Last week, during a couple consecutive guide trips targeting smallmouth bass on northwestern Pennsylvania's Allegheny River, I was reminded about the difference a day can make.
Thursday's trip was somewhat productive. It was a half-day trip, which are four-hour affairs that provide the added pressure of discovering the pattern of the day in a comparatively small window of opportunity. The conditions of the day were bright and sunny, with a slight stain to the water due to recent rain. We did OK — the elder member of the father/son team caught his personal best brown bass, one just shy of 19 inches. But the morning's catch of 15 to 20 bass was also well represented with several dink-sized fish. I was disappointed, and I suspect my clients would have likely to have hooked more quality bass.
Friday's trip — conditions-wise — pretty much mirrored that of the previous day, except that the water had cleared. Low, clear water combined with a bright sunny sky sometimes adds up to a tough day. River smallies have a good opportunity to inspect the lure, often simply following it to the boat. It often takes the ability to convert followers into biters, by manipulating the lure in an erratic manner, to have a good outing.
But happily the smallies weren't nearly as finicky as I'd expected. There were lulls in the eight hour session, but we managed to boat nearly 40 smallies, lose a few more, as well as add a couple nice walleyes. And most of the bass were excellent fish in the 15- to 18-inch range.
Over the many years I've guided for river smallmouth bass, I've attempted to discover what conditions equate into the best fishing: sunny days or cloudy/rainy; calm or windy? Clear water or stained? River rising or falling? And I've come to realize that every conclusion has a wealth of exceptions. If you spend enough time on the water you'll see this. Anglers that consider a certain set of circumstances as being the slam-dunk recipe to success probably had their red letter day during such. But perhaps they haven't spent enough time at it to experience slower days that occur during the same conditions.
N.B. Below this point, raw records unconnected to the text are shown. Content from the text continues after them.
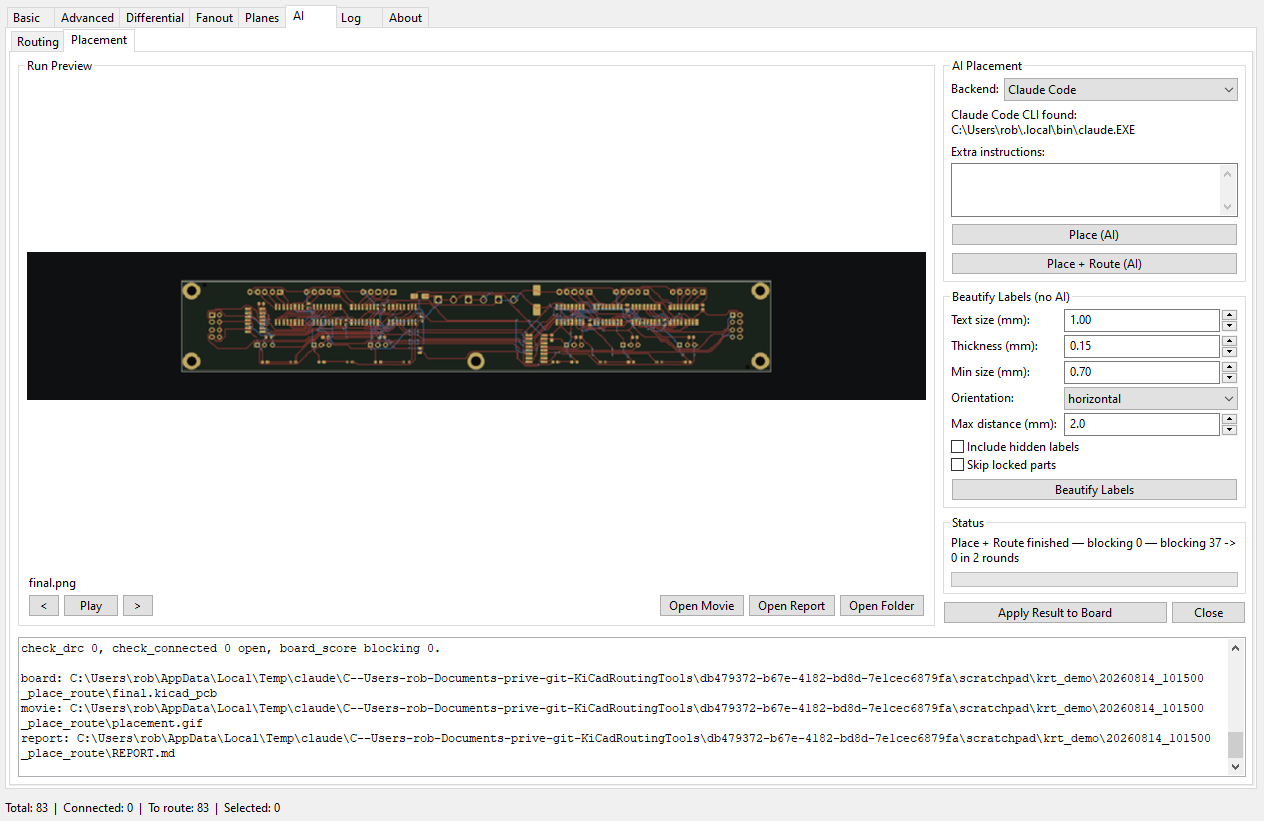
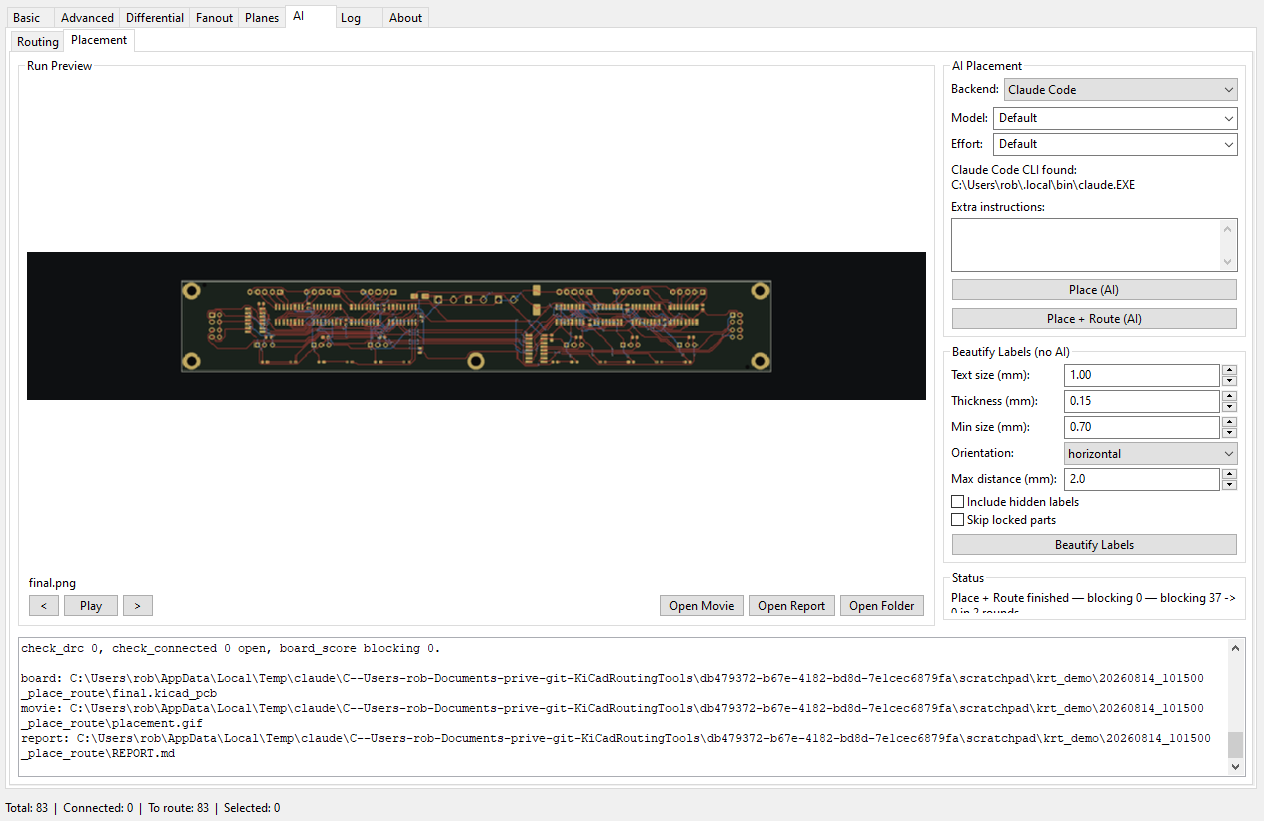
Placement sub-tab: own Model/Effort dropdowns
The tab no longer borrows the AI tab's Claude entries: it gets its own
editable Model/Effort combos under the Backend dropdown (suggestions +
tooltips from the selected backend; "Default" = pass no flag), repopulated
on backend change with a typed value preserved. swig_gui drops the
_placement_ai_params bridge; reset-all resets the trio; settings persist
placement_model/placement_effort (roundtrip gate: 185 keys clean).

Pinned end to end: the fake CLI dumps its argv, and the gate asserts a
model/effort chosen in the dropdowns arrives as --model/--effort in the
launched command (29 checks clean). docs screenshots refreshed.

Claude-Session: https://claude.ai/code/session_014oJarAtMDKL3eVoGxynPMe

Changed region(s): [[0.7405, 0.1218, 0.9873, 0.7613]]

diff --git a/kicad_routing_plugin/placement_gui.py b/kicad_routing_plugin/placement_gui.py
@@ -49,6 +49,9 @@ for _sib in ('py_placer', 'py_tools'):
 
 MODE_LABELS = {"place": "Place", "place_route": "Place + Route"}
 
+# "Default" combo entry = don't pass the model/effort flag (ai_gui convention).
+DEFAULT_CHOICE = "Default"
+
 # Transcript control cap: an hours-long stream-json run grows without bound;
 # when the text exceeds the cap the oldest quarter is dropped.
 _TRANSCRIPT_CAP = 1024 * 1024
@@ -420,15 +423,13 @@ class PlacementTab(wx.Panel):
     """Placement sub-tab of the AI notebook (see module docstring)."""
 
     def __init__(self, parent, pcb_data, board_filename, on_complete=None,
-                 append_log=None, sync_pcb_data_callback=None,
-                 get_claude_params=None):
+                 append_log=None, sync_pcb_data_callback=None):
         super().__init__(parent)
         self.pcb_data = pcb_data
         self.board_filename = board_filename
         self.on_complete = on_complete
         self.append_log = append_log or (lambda text: None)
         self.sync_pcb_data_callback = sync_pcb_data_callback
-        self.get_claude_params = get_claude_params
         # The backend dropdown shows every harness but only
         # PLACEMENT_SUPPORTED_BACKENDS can actually be selected (today:
         # Claude Code - the skills must write, and e.g. opencode's analysis
@@ -477,11 +478,22 @@ class PlacementTab(wx.Panel):
         self.backend_choice.SetToolTip(
             "Harness that drives the placement skills. Only Claude Code is "
             "supported today (placement runs must WRITE, and the other "
-            "harnesses' agents deny edits); more harnesses later. "
-            "Model/effort come from the AI tab's Claude entries.")
+            "harnesses' agents deny edits); more harnesses later.")
         self.backend_choice.Bind(wx.EVT_CHOICE, self._on_backend_choice)
         backend_row.Add(self.backend_choice, 1)
         ai_sizer.Add(backend_row, 0, wx.EXPAND | wx.ALL, 3)
+        sel_grid = wx.FlexGridSizer(cols=2, vgap=3, hgap=4)
+        sel_grid.AddGrowableCol(1)
+        sel_grid.Add(wx.StaticText(self, label="Model:"), 0,
+                     wx.ALIGN_CENTER_VERTICAL)
+        self.model_choice = wx.ComboBox(self, value=DEFAULT_CHOICE, choices=[])
+        sel_grid.Add(self.model_choice, 0, wx.EXPAND)
+        sel_grid.Add(wx.StaticText(self, label="Effort:"), 0,
+                     wx.ALIGN_CENTER_VERTICAL)
+        self.effort_choice = wx.ComboBox(self, value=DEFAULT_CHOICE, choices=[])
+        sel_grid.Add(self.effort_choice, 0, wx.EXPAND)
+        ai_sizer.Add(sel_grid, 0, wx.EXPAND | wx.ALL, 3)
+        self._populate_ai_combos()
         self.cli_status_label = wx.StaticText(self, label="")
         ai_sizer.Add(self.cli_status_label, 0, wx.EXPAND | wx.ALL, 3)
         self.extra_instructions = wx.TextCtrl(
@@ -568,6 +580,39 @@ class PlacementTab(wx.Panel):
         self.status_text.Wrap(290)
         self.Layout()
 
+    def _populate_ai_combos(self):
+        """Load the selected backend's model/effort suggestions, keeping a
+        non-default entry the user already typed (AITab per-backend-memory
+        semantics collapse to this while only one backend is supported)."""
+        for ctrl, suggestions, tooltip in (
+                (self.model_choice, self.backend.model_suggestions,
+                 self.backend.model_tooltip),
+                (self.effort_choice, self.backend.effort_suggestions,
+                 self.backend.effort_tooltip)):
+            current = ctrl.GetValue().strip()
+            ctrl.Set(list(suggestions))
+            ctrl.SetValue(current or DEFAULT_CHOICE)
+            ctrl.SetToolTip(tooltip)
+
+    @staticmethod
+    def _combo_value(ctrl):
+        value = ctrl.GetValue().strip()
+        return None if not value or value == DEFAULT_CHOICE else value
+
+    def get_model_value(self):
+        """The model flag value for placement runs (None = CLI default)."""
+        return self._combo_value(self.model_choice)
+
+    def set_model_value(self, value):
+        self.model_choice.SetValue(value or DEFAULT_CHOICE)
+
+    def get_effort_value(self):
+        """The effort flag value for placement runs (None = CLI default)."""
+        return self._combo_value(self.effort_choice)
+
+    def set_effort_value(self, value):
+        self.effort_choice.SetValue(value or DEFAULT_CHOICE)
+
     def _on_backend_choice(self, event):
         bid = BACKEND_IDS[self.backend_choice.GetSelection()]
         if bid not in PLACEMENT_SUPPORTED_BACKENDS:
@@ -580,6 +625,7 @@ class PlacementTab(wx.Panel):
                 "that today.")
             return
         self.backend = BACKENDS[bid]
+        self._populate_ai_combos()
         self._refresh_cli_status()
 
     def get_backend_value(self):
@@ -593,6 +639,7 @@ class PlacementTab(wx.Panel):
             PLACEMENT_SUPPORTED_BACKENDS[0]
         self.backend = BACKENDS[bid]
         self.backend_choice.SetSelection(BACKEND_IDS.index(bid))
+        self._populate_ai_combos()
         self._refresh_cli_status()
 
     def _refresh_cli_status(self):
@@ -641,9 +688,8 @@ class PlacementTab(wx.Panel):
             self.backend, workdir, staged, mode,
             extra=self.extra_instructions.GetValue())
 
-        params = self.get_claude_params() if self.get_claude_params else {}
-        model = params.get('model') or None
-        effort = params.get('effort') or None
+        model = self.get_model_value()
+        effort = self.get_effort_value()
 
         label = MODE_LABELS[mode]
         self._set_running_ui(True)

diff --git a/tests/gui_parity/test_placement_fake_run.py b/tests/gui_parity/test_placement_fake_run.py
@@ -132,6 +132,15 @@ def main():
     check("restore of unsupported backend reverts too",
           tab.get_backend_value() == 'claude')
 
+    # Model/effort dropdowns: suggestions loaded, Default means no flag,
+    # a chosen value must reach the CLI argv (asserted post-run below).
+    check("model/effort suggestions loaded",
+          tab.model_choice.GetCount() > 1 and tab.effort_choice.GetCount() > 1)
+    check("Default resolves to no flag",
+          tab.get_model_value() is None and tab.get_effort_value() is None)
+    tab.model_choice.SetValue('opus')
+    tab.effort_choice.SetValue('high')
+
     tab._start_ai_run("place")
     check("run accepted (runner live)", tab._runner is not None)
     workdir = tab.last_workdir
@@ -193,6 +202,18 @@ def main():
               os.path.isfile(png), png)
     else:
         print("  [skip] preview render (Pillow not importable)")
+    try:
+        import json as _json
+        with open(os.path.join(workdir, "argv.json")) as f:
+            argv_seen = _json.load(f)
+    except OSError:
+        argv_seen = []
+    check("model dropdown value reached the CLI",
+          "--model" in argv_seen
+          and argv_seen[argv_seen.index("--model") + 1] == "opus", str(argv_seen))
+    check("effort dropdown value reached the CLI",
+          "--effort" in argv_seen
+          and argv_seen[argv_seen.index("--effort") + 1] == "high", str(argv_seen))
     check("RESULT parsed into pending result",
           tab._pending_result is not None
           and os.path.basename(tab._pending_result.get("board") or "")

diff --git a/kicad_routing_plugin/swig_gui.py b/kicad_routing_plugin/swig_gui.py
@@ -1819,22 +1819,11 @@ class RoutingDialog(wx.Dialog):
             on_complete=self._on_tab_operation_complete,
             append_log=self._append_log,
             sync_pcb_data_callback=self._sync_pcb_data_from_board,
-            get_claude_params=self._placement_ai_params,
         )
         self.ai_notebook.AddPage(self.placement_tab, "Placement")
         sizer.Add(self.ai_notebook, 1, wx.EXPAND)
         container.SetSizer(sizer)
         return container
-
-    def _placement_ai_params(self):
-        """Claude-pinned model/effort for the Placement sub-tab. Placement
-        runs require Claude Code regardless of the AI backend selection
-        (the opencode analysis agent denies edits), so this reads the AI
-        tab's remembered CLAUDE entries, not the current backend's."""
-        return {
-            'model': self.ai_tab.get_model_value_for('claude'),
-            'effort': self.ai_tab.get_effort_value_for('claude'),
-        }
 
     def _ai_params(self):
         """The AI tab's backend/model/effort selection, for the other tabs'
@@ -2584,6 +2573,11 @@ class RoutingDialog(wx.Dialog):
         self.ai_tab.set_backend_value(None)
         self.ai_tab.set_model_value(None)
         self.ai_tab.set_effort_value(None)
+
+        # Reset the Placement sub-tab's backend/model/effort too
+        self.placement_tab.set_backend_value(None)
+        self.placement_tab.set_model_value(None)
+        self.placement_tab.set_effort_value(None)
 
         # Reset component dropdowns to "All"
         if self.net_panel.component_dropdown:

diff --git a/kicad_routing_plugin/settings_persistence.py b/kicad_routing_plugin/settings_persistence.py
@@ -246,6 +246,8 @@ def get_dialog_settings(dialog):
         # hours-long run's stream can be tens of MB).
         'ai_active_subtab': dialog.ai_notebook.GetSelection() if hasattr(dialog, 'ai_notebook') else 0,
         'placement_backend': dialog.placement_tab.get_backend_value(),
+        'placement_model': dialog.placement_tab.get_model_value(),
+        'placement_effort': dialog.placement_tab.get_effort_value(),
         'placement_extra_instructions': dialog.placement_tab.extra_instructions.GetValue(),
         'placement_last_workdir': getattr(dialog.placement_tab, 'last_workdir', '') or '',
         'placement_labels_options': dialog.placement_tab.labels_options.get_config(),
@@ -735,6 +737,10 @@ def restore_dialog_settings(dialog, settings):
     if 'placement_backend' in settings:
         # Unsupported/unknown saved ids revert to Claude Code inside the tab.
         dialog.placement_tab.set_backend_value(settings['placement_backend'])
+    if 'placement_model' in settings:
+        dialog.placement_tab.set_model_value(settings['placement_model'])
+    if 'placement_effort' in settings:
+        dialog.placement_tab.set_effort_value(settings['placement_effort'])
     if 'placement_extra_instructions' in settings:
         dialog.placement_tab.extra_instructions.SetValue(
             settings['placement_extra_instructions'])

diff --git a/tests/gui_parity/fixtures/fake_claude.py b/tests/gui_parity/fixtures/fake_claude.py
@@ -49,6 +49,10 @@ def main():
     if not os.path.isfile(staged):
         sys.stderr.write(f"fake_claude: staged board missing: {staged}\n")
         return 2
+    # Dump the received argv (prompt elided) so the test can assert flags
+    # like --model/--effort actually reached the CLI.
+    with open(os.path.join(workdir, "argv.json"), "w") as f:
+        json.dump([a if a is not prompt else "<prompt>" for a in argv], f)
 
     emit({"type": "system", "subtype": "init", "model": "fake-model",
           "claude_code_version": "0.0-test", "cwd": workdir,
Having a preconceived idea of how the fishing is going to be — particularly a negative one based on slow action of late — can place a black cloud over your efforts. Have a positive attitude and you'll often be pleasantly surprised.